14 September: Remembering Tarasankar Bandyopadhyay on his Punya Tithi
Tarasankar Bandyopadhyay (23 July 1898 – 14 September 1971) Was an Indian novelist. He wrote 65 novels, 53-story-books, 12 plays, 4 essay-books, 4 autobiographies and 2 travel stories.
Early Life and Career
Tarasankar Bandyopadhyay was born on 23 July 1898, in West Bengal, India. In 1916 he passed his Matriculation exam from Labhpur Jadablal High School and went to St. Xavier’s College, Calcutta and then South Suburban College (now Asutosh College). He joined the non-cooperation movement while he was in intermediate at St. Xavier’s College. Because of ill health and political activism, he couldn’t finish his university course. He was also associated with a radical militant youth group during these college years, and he was arrested and interned.
As a member of the Indian independence movement, he was arrested in 1930, but was later released. After that, he went into literature. Rabindranath Tagore met him for the first time in 1932 at Santiniketan. The same year he published his first novel Chaitali Ghurni.
He moved to Calcutta in 1940. He moved to Baranagar in 1941. He was the president of the Anti-Fascist Writers and Artists Association in Bengal in 1942. During 1944, he presided over the Kanpur Bengali Literature Conference organized by non-resident Bengalis. Prabasi Banga Sahitya Sammelan was inaugurated in 1947 and the Silver Jubilee Sammelan in Bombay was presided over by him. He also got the Sarat Memorial Medal at Calcutta University.

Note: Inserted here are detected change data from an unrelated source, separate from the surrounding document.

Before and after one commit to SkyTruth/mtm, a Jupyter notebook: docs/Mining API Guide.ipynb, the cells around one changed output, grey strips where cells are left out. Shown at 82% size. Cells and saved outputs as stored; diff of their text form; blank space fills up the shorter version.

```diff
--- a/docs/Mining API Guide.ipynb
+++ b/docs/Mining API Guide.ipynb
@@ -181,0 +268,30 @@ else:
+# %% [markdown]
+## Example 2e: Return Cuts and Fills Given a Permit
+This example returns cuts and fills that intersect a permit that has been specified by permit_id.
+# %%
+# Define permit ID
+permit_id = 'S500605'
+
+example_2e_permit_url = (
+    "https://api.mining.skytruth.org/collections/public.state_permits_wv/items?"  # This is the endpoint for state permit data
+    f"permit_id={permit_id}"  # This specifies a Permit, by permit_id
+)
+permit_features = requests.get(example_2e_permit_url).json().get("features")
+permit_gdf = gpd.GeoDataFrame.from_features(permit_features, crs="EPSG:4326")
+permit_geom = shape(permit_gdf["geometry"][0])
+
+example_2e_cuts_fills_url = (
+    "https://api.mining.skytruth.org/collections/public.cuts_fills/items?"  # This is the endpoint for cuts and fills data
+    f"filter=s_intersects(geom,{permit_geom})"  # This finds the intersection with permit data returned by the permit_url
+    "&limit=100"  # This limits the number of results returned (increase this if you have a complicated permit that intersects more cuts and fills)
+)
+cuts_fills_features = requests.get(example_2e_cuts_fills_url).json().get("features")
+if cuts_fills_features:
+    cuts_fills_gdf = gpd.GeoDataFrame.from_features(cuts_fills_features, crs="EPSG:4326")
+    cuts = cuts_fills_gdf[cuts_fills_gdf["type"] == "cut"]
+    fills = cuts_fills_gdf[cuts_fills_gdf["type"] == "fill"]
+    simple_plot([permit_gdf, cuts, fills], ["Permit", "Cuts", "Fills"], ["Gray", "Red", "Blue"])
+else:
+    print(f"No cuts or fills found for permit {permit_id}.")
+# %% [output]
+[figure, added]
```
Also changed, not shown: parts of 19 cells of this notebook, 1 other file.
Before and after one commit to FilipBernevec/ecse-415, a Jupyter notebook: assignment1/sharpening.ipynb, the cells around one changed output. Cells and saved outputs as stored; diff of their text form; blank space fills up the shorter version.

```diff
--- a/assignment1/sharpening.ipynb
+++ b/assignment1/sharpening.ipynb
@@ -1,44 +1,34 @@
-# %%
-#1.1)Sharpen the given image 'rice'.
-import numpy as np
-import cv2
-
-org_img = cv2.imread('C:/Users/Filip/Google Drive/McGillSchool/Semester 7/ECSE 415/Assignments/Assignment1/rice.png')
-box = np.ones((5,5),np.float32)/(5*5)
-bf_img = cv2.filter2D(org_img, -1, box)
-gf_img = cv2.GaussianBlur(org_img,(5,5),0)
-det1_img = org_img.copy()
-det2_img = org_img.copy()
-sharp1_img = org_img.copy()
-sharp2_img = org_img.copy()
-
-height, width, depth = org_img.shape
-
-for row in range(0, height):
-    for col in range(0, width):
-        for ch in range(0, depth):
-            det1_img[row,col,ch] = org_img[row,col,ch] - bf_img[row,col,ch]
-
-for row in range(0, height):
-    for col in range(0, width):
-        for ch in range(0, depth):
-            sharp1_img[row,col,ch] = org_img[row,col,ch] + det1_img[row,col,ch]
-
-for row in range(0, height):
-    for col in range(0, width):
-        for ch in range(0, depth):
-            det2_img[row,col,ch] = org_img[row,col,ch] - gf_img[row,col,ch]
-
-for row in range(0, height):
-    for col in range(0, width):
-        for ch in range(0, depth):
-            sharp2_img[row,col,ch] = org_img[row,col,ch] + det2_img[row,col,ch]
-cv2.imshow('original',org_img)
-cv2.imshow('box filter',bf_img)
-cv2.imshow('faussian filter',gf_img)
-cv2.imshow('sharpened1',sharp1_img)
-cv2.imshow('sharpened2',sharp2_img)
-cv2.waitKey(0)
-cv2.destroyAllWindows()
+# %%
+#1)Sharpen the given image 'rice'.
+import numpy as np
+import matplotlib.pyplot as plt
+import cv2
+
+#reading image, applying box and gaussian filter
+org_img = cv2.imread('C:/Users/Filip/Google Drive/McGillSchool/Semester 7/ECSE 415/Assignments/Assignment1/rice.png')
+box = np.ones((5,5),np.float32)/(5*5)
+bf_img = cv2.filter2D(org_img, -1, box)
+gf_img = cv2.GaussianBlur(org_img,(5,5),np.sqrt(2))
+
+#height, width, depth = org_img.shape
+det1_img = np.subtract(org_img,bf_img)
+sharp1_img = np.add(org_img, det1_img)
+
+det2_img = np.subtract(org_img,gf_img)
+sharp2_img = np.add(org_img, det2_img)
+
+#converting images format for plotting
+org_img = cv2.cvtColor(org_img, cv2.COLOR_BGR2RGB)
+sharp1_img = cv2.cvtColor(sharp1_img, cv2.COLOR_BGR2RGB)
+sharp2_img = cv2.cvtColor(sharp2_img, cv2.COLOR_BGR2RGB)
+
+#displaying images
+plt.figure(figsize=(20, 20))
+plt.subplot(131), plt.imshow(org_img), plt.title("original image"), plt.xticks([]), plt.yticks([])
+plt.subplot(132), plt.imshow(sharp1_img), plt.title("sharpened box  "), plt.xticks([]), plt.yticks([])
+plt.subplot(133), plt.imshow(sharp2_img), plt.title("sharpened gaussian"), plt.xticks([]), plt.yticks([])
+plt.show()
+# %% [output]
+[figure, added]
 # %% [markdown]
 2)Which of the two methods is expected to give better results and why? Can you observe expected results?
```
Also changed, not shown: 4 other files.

Among his works were Ganadevata, Jaalsaghar, Abhijan, Raj Kamal, Bicharak, Kavir, etc. ‘Ganna Begum’ is a historical novel worth mentioning for its traditional values. In 1967, Tarashankar Bandopadhyay won the Jnanpith Award for his novel ‘Ganadevata,‘ about a schoolmaster fighting tyrannies in his village. “Jalsaghar” examines the natural decay of feudalism and the values surrounding a Zamindari family who have fallen on hard times, immortalized by Satyajit Ray. Abhijan, a story about a cab driver in a hypocritical society, would be his masterpiece. In ‘Bicharak‘, a judge struggles to reach a decision about a murder case, and in ‘Kavi,‘ a gypsy poet wanders around with prostitutes and dancers. He also led the Indian delegation to the Asian Writers’ Conference in Tashkent in 1957. He was elected president of Bangiya Sahitya Parishad in 1970. From 1952-60, he was a member of the West Bengal Vidhan Parishad and from 1960-66, he was a member of the Rajya Sabha.
In 1955, he won the Rabindra Puraskar for his novel Arogya Niketan, and in 1956 he won the Sahitya Akademi Award. He won the Jnanpith Award for Ganadebata in 1966. He was awarded the Padma Shri in 1962 and the Padma Bhushan in 1969.
He died on 14 September 1971, in West Bengal, India.
Read More: 23 July in Indian and World History